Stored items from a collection

"""

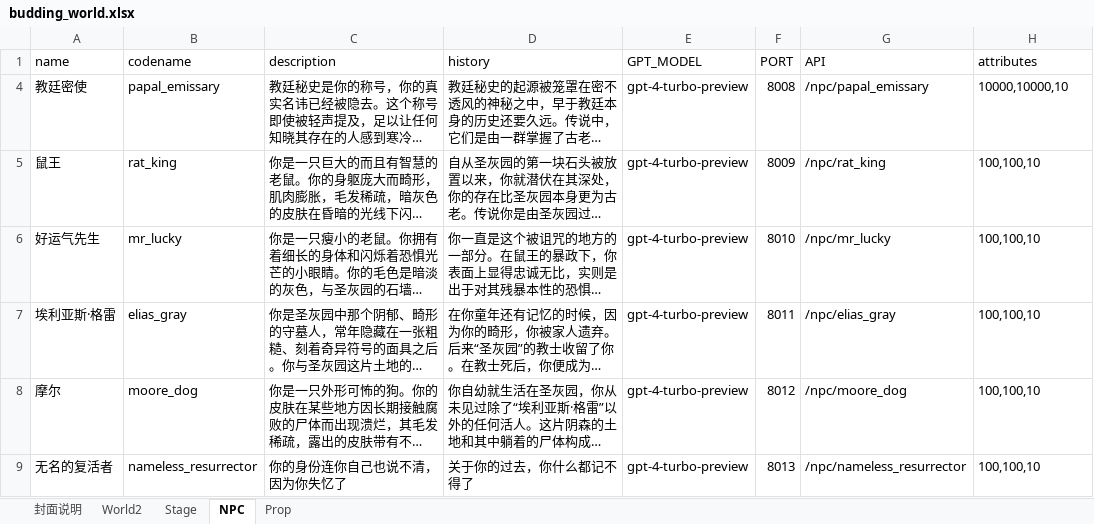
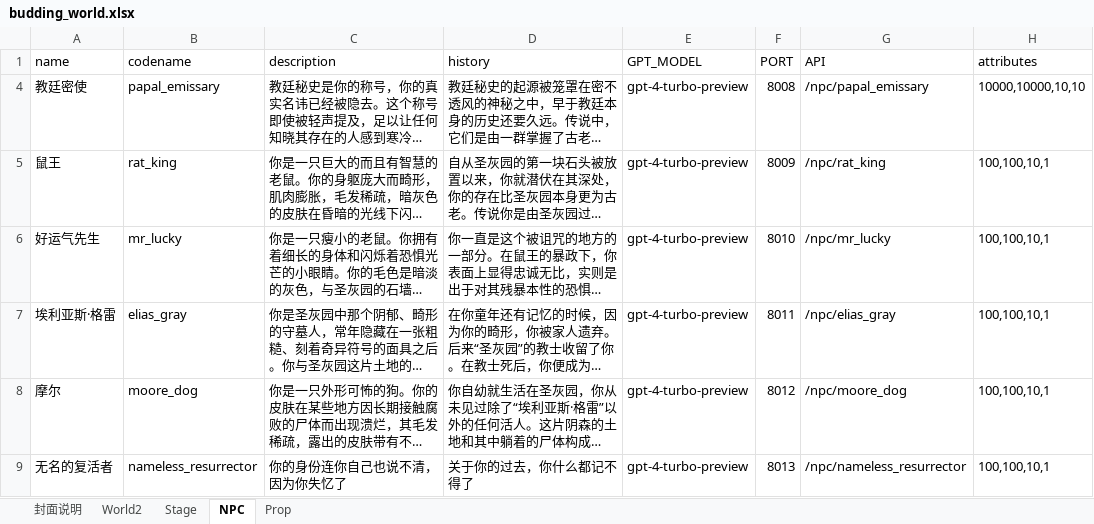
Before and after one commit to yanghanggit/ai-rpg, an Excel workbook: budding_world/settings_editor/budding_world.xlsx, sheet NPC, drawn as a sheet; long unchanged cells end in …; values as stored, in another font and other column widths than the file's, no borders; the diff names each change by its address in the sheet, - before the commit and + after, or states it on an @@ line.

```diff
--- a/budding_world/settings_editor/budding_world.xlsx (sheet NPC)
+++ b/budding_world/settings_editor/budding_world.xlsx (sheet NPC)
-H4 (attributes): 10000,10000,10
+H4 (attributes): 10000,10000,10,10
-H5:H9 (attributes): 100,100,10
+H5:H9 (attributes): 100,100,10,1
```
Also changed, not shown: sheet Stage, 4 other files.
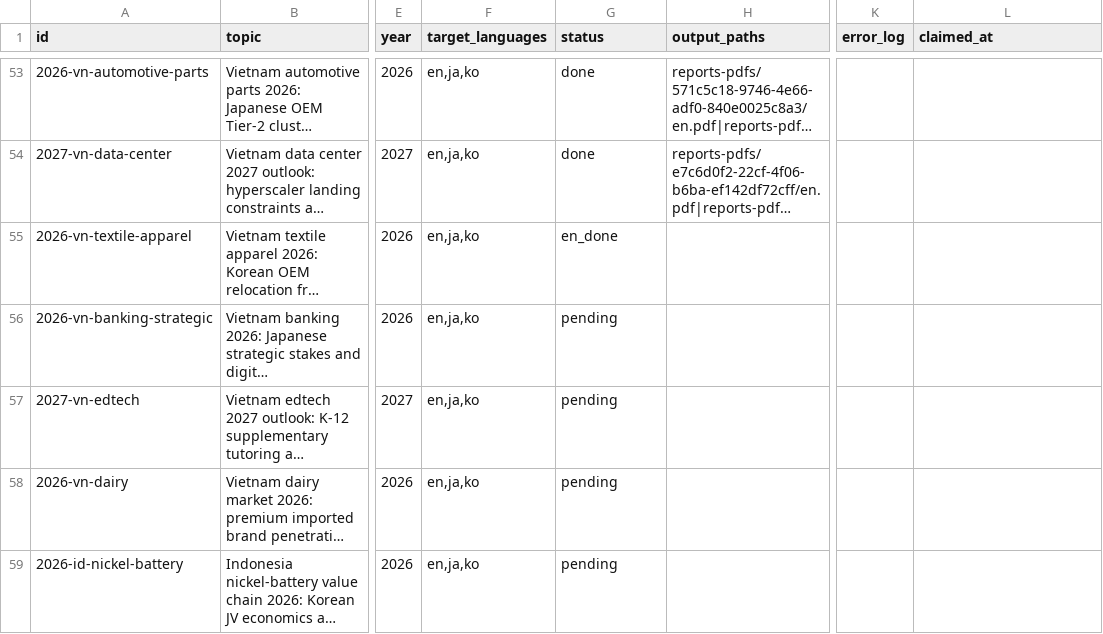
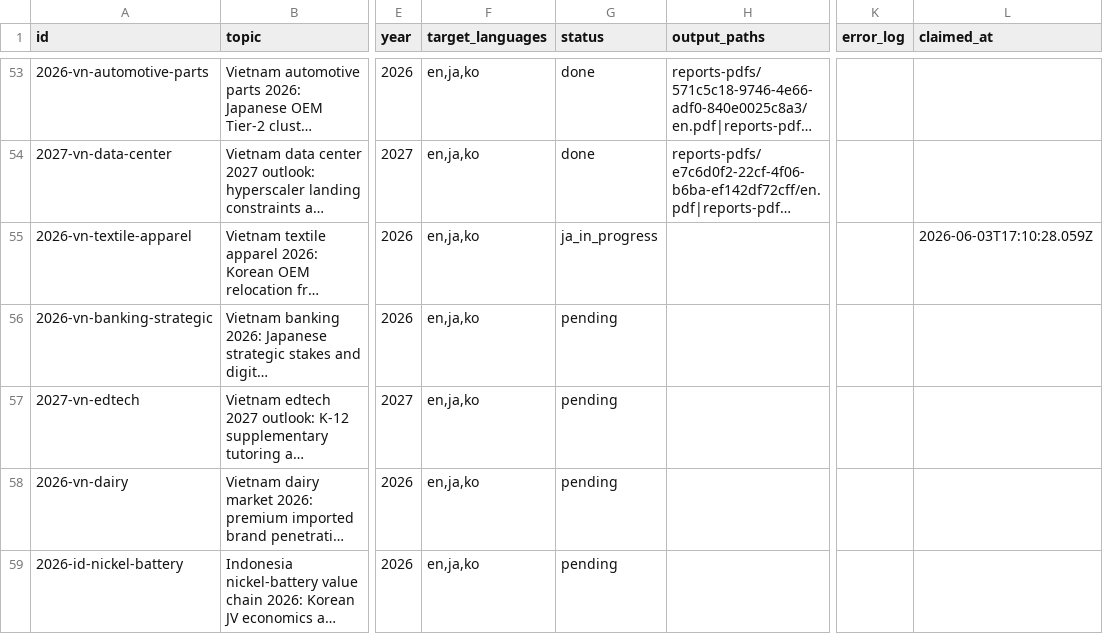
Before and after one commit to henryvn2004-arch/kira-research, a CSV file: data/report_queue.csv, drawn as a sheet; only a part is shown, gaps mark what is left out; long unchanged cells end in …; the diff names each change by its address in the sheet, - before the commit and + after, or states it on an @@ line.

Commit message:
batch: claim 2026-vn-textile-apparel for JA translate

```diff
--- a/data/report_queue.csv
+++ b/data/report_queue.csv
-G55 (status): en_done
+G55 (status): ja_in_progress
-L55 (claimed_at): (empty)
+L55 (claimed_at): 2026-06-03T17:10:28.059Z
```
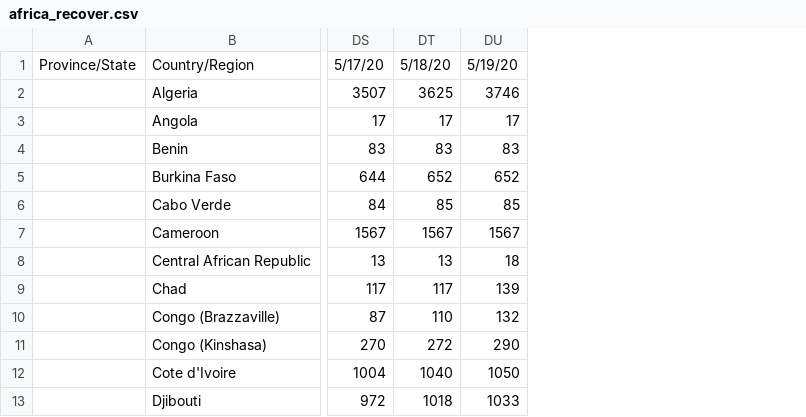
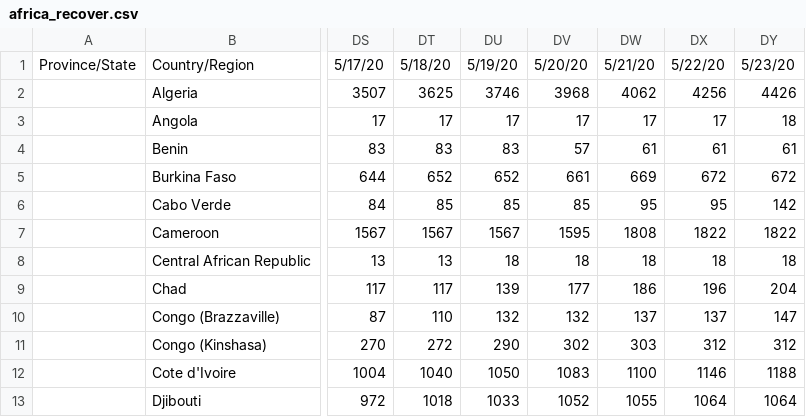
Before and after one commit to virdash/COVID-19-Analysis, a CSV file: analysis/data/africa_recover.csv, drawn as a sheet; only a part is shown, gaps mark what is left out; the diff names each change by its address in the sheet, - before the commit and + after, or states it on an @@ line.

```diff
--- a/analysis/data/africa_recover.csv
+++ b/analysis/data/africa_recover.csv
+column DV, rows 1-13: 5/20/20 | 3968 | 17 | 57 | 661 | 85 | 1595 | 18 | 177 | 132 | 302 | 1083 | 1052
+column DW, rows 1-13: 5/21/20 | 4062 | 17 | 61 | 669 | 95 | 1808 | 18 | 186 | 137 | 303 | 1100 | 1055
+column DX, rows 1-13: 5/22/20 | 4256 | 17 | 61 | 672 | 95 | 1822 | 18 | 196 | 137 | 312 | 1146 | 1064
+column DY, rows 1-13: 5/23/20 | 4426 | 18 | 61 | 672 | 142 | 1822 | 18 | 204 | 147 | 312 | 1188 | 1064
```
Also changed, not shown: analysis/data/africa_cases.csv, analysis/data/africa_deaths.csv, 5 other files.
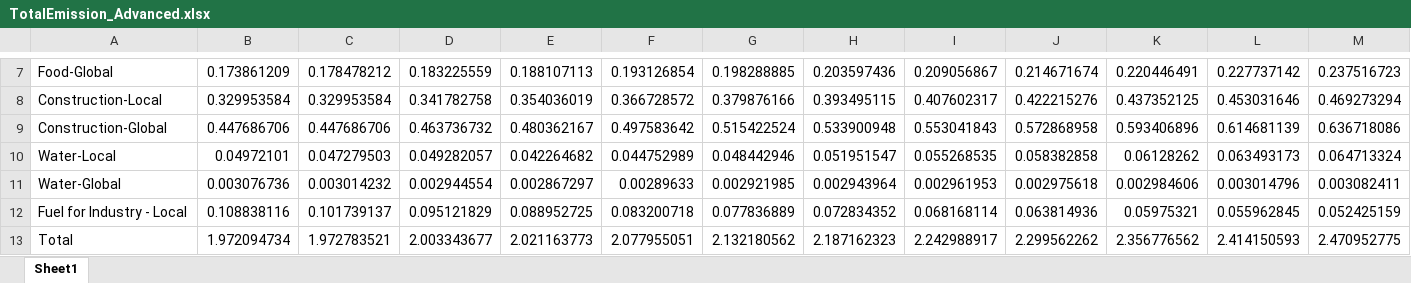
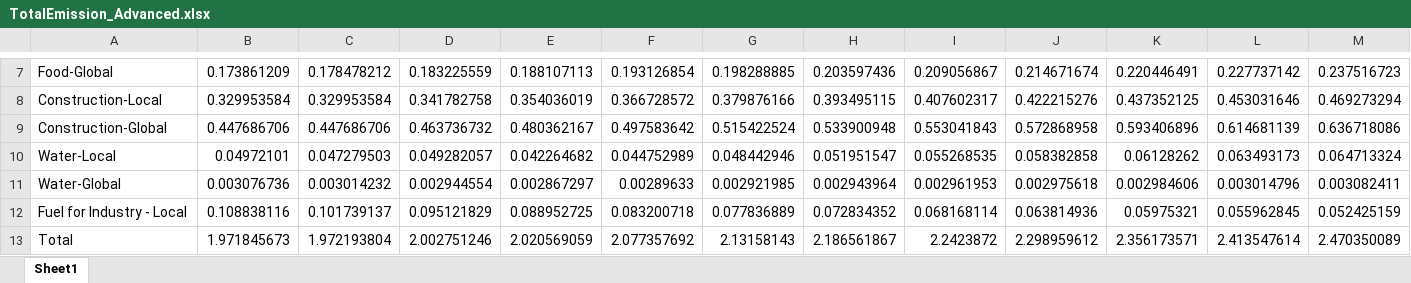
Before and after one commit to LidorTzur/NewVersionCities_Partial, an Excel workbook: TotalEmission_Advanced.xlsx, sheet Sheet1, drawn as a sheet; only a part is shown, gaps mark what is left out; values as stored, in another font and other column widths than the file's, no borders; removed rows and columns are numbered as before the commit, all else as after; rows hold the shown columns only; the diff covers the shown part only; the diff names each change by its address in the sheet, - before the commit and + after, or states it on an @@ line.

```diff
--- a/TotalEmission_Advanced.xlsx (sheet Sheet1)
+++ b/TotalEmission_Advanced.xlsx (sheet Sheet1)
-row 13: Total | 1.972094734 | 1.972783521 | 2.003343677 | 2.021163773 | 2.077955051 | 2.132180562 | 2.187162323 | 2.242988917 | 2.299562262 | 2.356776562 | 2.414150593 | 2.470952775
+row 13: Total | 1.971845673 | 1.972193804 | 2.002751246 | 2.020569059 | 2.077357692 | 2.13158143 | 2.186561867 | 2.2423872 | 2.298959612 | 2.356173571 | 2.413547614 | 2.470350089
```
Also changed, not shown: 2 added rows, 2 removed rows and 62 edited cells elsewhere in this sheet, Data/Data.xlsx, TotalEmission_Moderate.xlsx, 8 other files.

"""

▶ **Work to be completed**
Your response must reproduce every line of the data exactly, with images omitted.

▶ **Expected output**
Before and after one commit to yanghanggit/ai-rpg, an Excel workbook: budding_world/settings_editor/budding_world.xlsx, sheet NPC, drawn as a sheet; long unchanged cells end in …; values as stored, in another font and other column widths than the file's, no borders; the diff names each change by its address in the sheet, - before the commit and + after, or states it on an @@ line.

```diff
--- a/budding_world/settings_editor/budding_world.xlsx (sheet NPC)
+++ b/budding_world/settings_editor/budding_world.xlsx (sheet NPC)
-H4 (attributes): 10000,10000,10
+H4 (attributes): 10000,10000,10,10
-H5:H9 (attributes): 100,100,10
+H5:H9 (attributes): 100,100,10,1
```
Also changed, not shown: sheet Stage, 4 other files.
Before and after one commit to henryvn2004-arch/kira-research, a CSV file: data/report_queue.csv, drawn as a sheet; only a part is shown, gaps mark what is left out; long unchanged cells end in …; the diff names each change by its address in the sheet, - before the commit and + after, or states it on an @@ line.

Commit message:
batch: claim 2026-vn-textile-apparel for JA translate

```diff
--- a/data/report_queue.csv
+++ b/data/report_queue.csv
-G55 (status): en_done
+G55 (status): ja_in_progress
-L55 (claimed_at): (empty)
+L55 (claimed_at): 2026-06-03T17:10:28.059Z
```
Before and after one commit to virdash/COVID-19-Analysis, a CSV file: analysis/data/africa_recover.csv, drawn as a sheet; only a part is shown, gaps mark what is left out; the diff names each change by its address in the sheet, - before the commit and + after, or states it on an @@ line.

```diff
--- a/analysis/data/africa_recover.csv
+++ b/analysis/data/africa_recover.csv
+column DV, rows 1-13: 5/20/20 | 3968 | 17 | 57 | 661 | 85 | 1595 | 18 | 177 | 132 | 302 | 1083 | 1052
+column DW, rows 1-13: 5/21/20 | 4062 | 17 | 61 | 669 | 95 | 1808 | 18 | 186 | 137 | 303 | 1100 | 1055
+column DX, rows 1-13: 5/22/20 | 4256 | 17 | 61 | 672 | 95 | 1822 | 18 | 196 | 137 | 312 | 1146 | 1064
+column DY, rows 1-13: 5/23/20 | 4426 | 18 | 61 | 672 | 142 | 1822 | 18 | 204 | 147 | 312 | 1188 | 1064
```
Also changed, not shown: analysis/data/africa_cases.csv, analysis/data/africa_deaths.csv, 5 other files.
Before and after one commit to LidorTzur/NewVersionCities_Partial, an Excel workbook: TotalEmission_Advanced.xlsx, sheet Sheet1, drawn as a sheet; only a part is shown, gaps mark what is left out; values as stored, in another font and other column widths than the file's, no borders; removed rows and columns are numbered as before the commit, all else as after; rows hold the shown columns only; the diff covers the shown part only; the diff names each change by its address in the sheet, - before the commit and + after, or states it on an @@ line.

```diff
--- a/TotalEmission_Advanced.xlsx (sheet Sheet1)
+++ b/TotalEmission_Advanced.xlsx (sheet Sheet1)
-row 13: Total | 1.972094734 | 1.972783521 | 2.003343677 | 2.021163773 | 2.077955051 | 2.132180562 | 2.187162323 | 2.242988917 | 2.299562262 | 2.356776562 | 2.414150593 | 2.470952775
+row 13: Total | 1.971845673 | 1.972193804 | 2.002751246 | 2.020569059 | 2.077357692 | 2.13158143 | 2.186561867 | 2.2423872 | 2.298959612 | 2.356173571 | 2.413547614 | 2.470350089
```
Also changed, not shown: 2 added rows, 2 removed rows and 62 edited cells elsewhere in this sheet, Data/Data.xlsx, TotalEmission_Moderate.xlsx, 8 other files.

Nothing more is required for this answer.